It's a cruel and unusual punishment for any Monday morning, having to listen to Tony Blair on BBC Radio 4's Today programme. Why the programme's editors chose to interview the former prime minister on the controversy over the anti-Islamic film that has triggered demonstrations throughout much of the world is beyond me. The man who has done more than most to contribute to anti-western feeling among Muslims in the Middle East and Asia is called upon to tell us why Muslims shouldn't be angry about anything.
So while Blair dismissed the film as "laughable", he claimed that those who reacted against it by demonstrating were "very dangerous and wrong". He seems to think that the film can be judged by the standards of the Cannes film festival and, once found wanting, can be dismissed by all right-minded people.
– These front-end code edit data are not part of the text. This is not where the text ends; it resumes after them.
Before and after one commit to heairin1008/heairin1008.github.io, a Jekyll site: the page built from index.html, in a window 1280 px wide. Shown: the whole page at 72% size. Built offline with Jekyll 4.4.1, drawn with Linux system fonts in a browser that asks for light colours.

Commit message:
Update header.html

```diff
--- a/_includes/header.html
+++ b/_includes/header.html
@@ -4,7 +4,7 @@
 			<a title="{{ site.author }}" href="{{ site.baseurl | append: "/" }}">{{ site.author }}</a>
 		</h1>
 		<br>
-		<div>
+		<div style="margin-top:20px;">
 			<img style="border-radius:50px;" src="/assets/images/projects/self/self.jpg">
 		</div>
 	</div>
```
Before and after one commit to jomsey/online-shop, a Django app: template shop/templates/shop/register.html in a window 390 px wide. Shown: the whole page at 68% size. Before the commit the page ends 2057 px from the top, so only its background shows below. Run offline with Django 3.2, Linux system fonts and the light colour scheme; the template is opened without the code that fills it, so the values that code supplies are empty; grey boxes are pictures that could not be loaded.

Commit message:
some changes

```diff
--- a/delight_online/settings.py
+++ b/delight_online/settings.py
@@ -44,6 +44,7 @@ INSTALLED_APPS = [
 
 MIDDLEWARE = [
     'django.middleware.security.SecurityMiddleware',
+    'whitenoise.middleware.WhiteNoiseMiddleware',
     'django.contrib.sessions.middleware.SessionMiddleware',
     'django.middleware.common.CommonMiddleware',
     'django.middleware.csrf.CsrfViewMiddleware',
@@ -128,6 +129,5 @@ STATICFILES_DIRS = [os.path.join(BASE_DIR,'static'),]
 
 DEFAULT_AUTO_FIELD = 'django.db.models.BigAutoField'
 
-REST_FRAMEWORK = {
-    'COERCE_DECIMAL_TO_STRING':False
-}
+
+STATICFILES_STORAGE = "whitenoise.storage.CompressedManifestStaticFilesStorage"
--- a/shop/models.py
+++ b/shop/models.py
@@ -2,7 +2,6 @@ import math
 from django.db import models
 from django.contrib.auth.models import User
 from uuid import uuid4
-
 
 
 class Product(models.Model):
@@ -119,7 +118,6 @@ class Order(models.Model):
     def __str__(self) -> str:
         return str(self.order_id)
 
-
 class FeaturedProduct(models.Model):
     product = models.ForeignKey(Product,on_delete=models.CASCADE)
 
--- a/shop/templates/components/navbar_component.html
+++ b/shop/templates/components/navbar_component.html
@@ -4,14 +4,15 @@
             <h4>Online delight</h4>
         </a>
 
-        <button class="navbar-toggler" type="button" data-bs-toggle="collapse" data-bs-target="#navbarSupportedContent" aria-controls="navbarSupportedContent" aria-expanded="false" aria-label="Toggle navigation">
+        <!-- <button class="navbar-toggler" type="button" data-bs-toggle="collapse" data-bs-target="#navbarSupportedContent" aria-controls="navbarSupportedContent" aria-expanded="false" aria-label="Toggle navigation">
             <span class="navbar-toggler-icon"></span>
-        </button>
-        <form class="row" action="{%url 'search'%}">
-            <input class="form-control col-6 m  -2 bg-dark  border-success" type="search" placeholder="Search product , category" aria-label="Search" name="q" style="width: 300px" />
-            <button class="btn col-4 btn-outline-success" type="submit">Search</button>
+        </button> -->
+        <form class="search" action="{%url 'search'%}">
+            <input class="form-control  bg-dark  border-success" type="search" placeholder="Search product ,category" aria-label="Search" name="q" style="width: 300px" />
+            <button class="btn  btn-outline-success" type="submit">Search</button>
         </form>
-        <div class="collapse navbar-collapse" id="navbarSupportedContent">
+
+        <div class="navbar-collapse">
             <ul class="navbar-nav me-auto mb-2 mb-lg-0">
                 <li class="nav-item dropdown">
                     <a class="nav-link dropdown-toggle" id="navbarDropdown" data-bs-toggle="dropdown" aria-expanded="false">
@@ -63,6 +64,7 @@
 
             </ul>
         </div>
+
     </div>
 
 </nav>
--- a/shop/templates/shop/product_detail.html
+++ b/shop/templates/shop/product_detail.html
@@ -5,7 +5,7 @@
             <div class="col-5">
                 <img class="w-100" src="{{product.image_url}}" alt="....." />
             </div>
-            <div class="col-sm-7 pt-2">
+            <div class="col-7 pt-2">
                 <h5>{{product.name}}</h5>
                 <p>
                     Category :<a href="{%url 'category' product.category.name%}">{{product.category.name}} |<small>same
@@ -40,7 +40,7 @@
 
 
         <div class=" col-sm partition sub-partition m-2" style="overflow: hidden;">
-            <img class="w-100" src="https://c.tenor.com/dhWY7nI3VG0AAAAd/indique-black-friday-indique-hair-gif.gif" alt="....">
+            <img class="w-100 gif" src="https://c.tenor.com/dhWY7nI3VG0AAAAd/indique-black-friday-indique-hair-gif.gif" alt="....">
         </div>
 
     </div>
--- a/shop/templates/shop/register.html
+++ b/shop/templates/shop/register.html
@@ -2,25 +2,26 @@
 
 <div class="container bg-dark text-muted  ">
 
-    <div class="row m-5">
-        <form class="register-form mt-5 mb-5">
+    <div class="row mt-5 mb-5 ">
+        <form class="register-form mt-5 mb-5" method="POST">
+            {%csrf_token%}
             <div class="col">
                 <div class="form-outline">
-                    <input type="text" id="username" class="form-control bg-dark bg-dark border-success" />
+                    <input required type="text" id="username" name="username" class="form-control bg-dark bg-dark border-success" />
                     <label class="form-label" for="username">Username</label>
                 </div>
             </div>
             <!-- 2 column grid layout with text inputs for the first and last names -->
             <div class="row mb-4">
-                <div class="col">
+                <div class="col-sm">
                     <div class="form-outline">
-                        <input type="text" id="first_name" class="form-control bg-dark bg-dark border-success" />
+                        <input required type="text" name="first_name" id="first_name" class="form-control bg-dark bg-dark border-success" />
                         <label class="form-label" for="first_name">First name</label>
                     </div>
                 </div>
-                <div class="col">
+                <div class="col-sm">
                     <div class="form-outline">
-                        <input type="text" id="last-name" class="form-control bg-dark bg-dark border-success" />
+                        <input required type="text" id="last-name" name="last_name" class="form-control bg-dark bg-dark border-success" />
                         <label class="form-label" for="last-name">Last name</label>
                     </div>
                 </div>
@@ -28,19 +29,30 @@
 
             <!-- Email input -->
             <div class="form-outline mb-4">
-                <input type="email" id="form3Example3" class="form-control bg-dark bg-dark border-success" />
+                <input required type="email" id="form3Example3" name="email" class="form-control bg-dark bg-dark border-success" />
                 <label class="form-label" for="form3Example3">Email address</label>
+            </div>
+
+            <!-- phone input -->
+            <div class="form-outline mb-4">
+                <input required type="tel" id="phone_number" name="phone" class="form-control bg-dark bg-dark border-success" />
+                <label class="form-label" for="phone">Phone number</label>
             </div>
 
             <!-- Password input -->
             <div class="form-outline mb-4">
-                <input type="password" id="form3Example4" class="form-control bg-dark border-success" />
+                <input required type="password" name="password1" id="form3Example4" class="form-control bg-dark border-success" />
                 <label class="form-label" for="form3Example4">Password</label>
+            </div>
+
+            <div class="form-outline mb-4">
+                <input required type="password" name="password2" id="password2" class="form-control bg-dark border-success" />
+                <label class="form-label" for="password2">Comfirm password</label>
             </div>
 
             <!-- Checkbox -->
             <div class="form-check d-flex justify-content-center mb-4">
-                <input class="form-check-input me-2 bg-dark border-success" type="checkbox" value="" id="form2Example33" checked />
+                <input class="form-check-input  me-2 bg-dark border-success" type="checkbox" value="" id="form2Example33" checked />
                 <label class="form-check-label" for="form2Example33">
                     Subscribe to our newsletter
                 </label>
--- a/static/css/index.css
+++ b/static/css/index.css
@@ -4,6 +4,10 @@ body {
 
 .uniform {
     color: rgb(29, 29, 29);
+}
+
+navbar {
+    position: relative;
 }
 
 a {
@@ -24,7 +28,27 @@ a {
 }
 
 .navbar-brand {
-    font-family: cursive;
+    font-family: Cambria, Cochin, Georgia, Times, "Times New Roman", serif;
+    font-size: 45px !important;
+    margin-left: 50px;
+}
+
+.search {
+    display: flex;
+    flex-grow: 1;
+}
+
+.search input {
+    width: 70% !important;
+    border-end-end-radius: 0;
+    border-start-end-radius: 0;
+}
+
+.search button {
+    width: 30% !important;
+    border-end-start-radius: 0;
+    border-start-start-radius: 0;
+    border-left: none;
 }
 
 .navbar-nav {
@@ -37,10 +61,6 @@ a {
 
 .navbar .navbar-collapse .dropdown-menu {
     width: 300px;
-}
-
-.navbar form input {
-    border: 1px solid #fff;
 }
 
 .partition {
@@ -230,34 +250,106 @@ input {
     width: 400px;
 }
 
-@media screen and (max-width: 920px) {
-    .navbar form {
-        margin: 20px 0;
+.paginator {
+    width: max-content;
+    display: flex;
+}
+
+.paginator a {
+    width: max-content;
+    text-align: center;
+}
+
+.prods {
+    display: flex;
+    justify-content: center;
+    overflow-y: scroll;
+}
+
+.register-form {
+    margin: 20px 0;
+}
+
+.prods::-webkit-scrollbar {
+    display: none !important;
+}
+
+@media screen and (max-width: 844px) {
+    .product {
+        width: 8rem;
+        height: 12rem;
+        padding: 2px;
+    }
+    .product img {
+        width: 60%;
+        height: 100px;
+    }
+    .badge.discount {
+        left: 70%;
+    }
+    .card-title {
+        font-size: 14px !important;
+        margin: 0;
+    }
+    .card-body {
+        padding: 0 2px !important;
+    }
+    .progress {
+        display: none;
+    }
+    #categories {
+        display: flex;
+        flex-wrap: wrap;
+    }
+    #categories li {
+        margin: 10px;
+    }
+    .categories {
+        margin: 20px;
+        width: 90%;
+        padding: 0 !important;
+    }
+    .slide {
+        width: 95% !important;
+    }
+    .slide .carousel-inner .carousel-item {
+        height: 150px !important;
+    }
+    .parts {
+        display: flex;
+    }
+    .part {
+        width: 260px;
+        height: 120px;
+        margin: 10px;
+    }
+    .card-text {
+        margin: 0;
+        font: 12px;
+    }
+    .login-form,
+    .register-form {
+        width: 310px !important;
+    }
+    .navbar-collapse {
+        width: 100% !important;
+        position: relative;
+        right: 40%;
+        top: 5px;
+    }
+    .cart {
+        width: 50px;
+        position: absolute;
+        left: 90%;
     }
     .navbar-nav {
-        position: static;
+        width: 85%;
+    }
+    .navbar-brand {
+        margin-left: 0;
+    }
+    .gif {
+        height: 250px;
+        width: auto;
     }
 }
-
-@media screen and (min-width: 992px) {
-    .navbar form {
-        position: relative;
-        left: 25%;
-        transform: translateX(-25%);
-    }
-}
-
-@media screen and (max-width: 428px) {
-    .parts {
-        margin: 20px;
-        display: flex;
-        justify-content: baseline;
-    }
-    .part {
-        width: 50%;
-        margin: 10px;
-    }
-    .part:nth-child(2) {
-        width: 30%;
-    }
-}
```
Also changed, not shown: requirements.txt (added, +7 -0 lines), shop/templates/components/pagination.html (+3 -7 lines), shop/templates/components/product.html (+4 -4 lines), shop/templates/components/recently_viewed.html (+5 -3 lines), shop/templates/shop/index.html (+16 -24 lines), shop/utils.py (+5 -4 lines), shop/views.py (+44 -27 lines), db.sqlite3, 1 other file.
Yet the objection to the film is not about its quality, but its intent of slandering and insulting Muslims across the world.
Why are Muslims so sensitive on this question? Maybe the answer comes not just from one crude and racist film, but from long years of hurt caused by wars in Afghanistan and Iraq, imprisonment without trial by western-backed dictators, extraordinary rendition and torture, the burning of the Qur'an by US troops in Afghanistan, and the air strikes, barely acknowledged in the west, which this weekend alone killed eight women and girls.
Eleven years of war and occupation have done, and are still doing, immense damage in the countries worst affected. A recent survey showed high levels of distrust of the US throughout the Arab world.
Source and full piece: The Guardian (UK), 17 Sept 2012